What needs to be done:
Each record below should be reproduced as it is written, with pictures left out entirely.

(Detected change data)
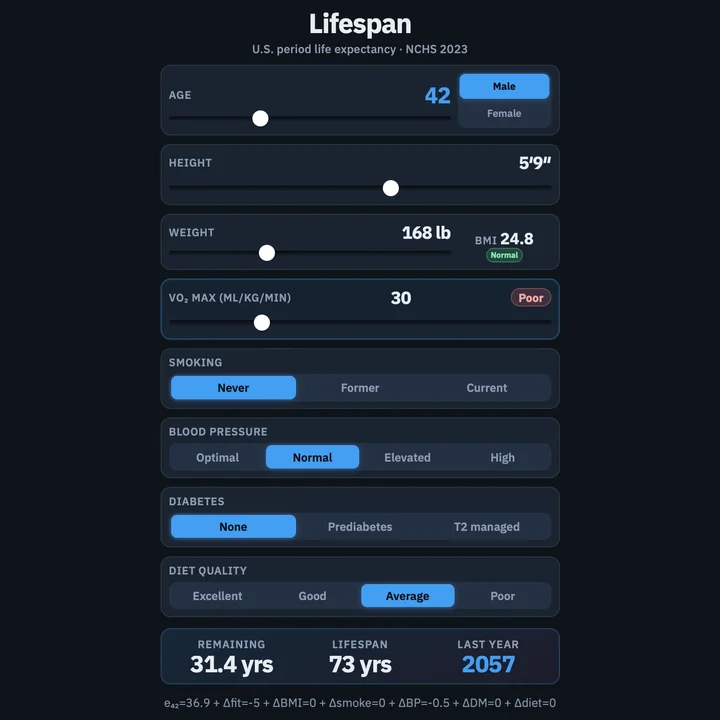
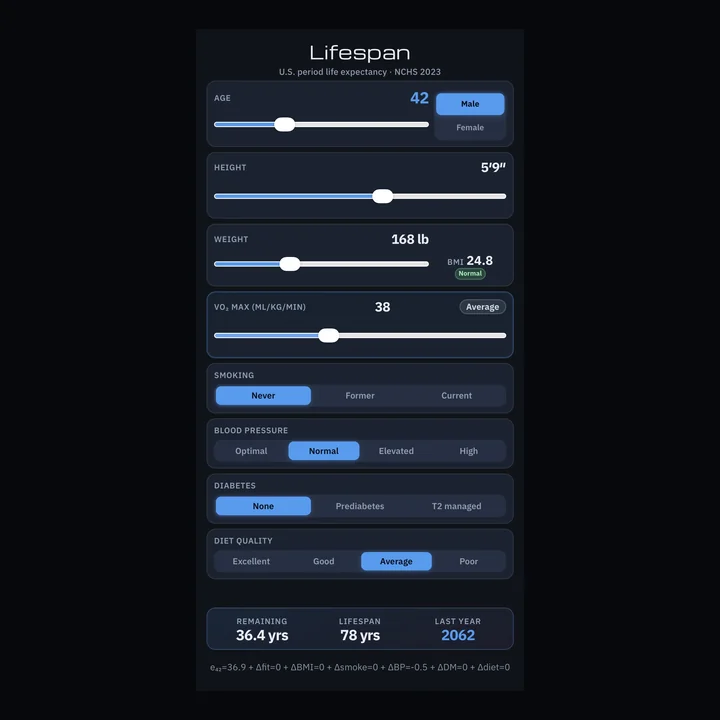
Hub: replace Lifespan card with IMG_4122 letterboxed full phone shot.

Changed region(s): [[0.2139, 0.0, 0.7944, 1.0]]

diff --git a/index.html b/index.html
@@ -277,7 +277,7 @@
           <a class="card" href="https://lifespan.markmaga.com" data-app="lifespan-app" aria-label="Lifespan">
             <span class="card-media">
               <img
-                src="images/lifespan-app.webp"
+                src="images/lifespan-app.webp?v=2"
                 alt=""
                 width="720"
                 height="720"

Task result:
Hub: replace Lifespan card with IMG_4122 letterboxed full phone shot.

Changed region(s): [[0.2139, 0.0, 0.7944, 1.0]]

diff --git a/index.html b/index.html
@@ -277,7 +277,7 @@
           <a class="card" href="https://lifespan.markmaga.com" data-app="lifespan-app" aria-label="Lifespan">
             <span class="card-media">
               <img
-                src="images/lifespan-app.webp"
+                src="images/lifespan-app.webp?v=2"
                 alt=""
                 width="720"
                 height="720"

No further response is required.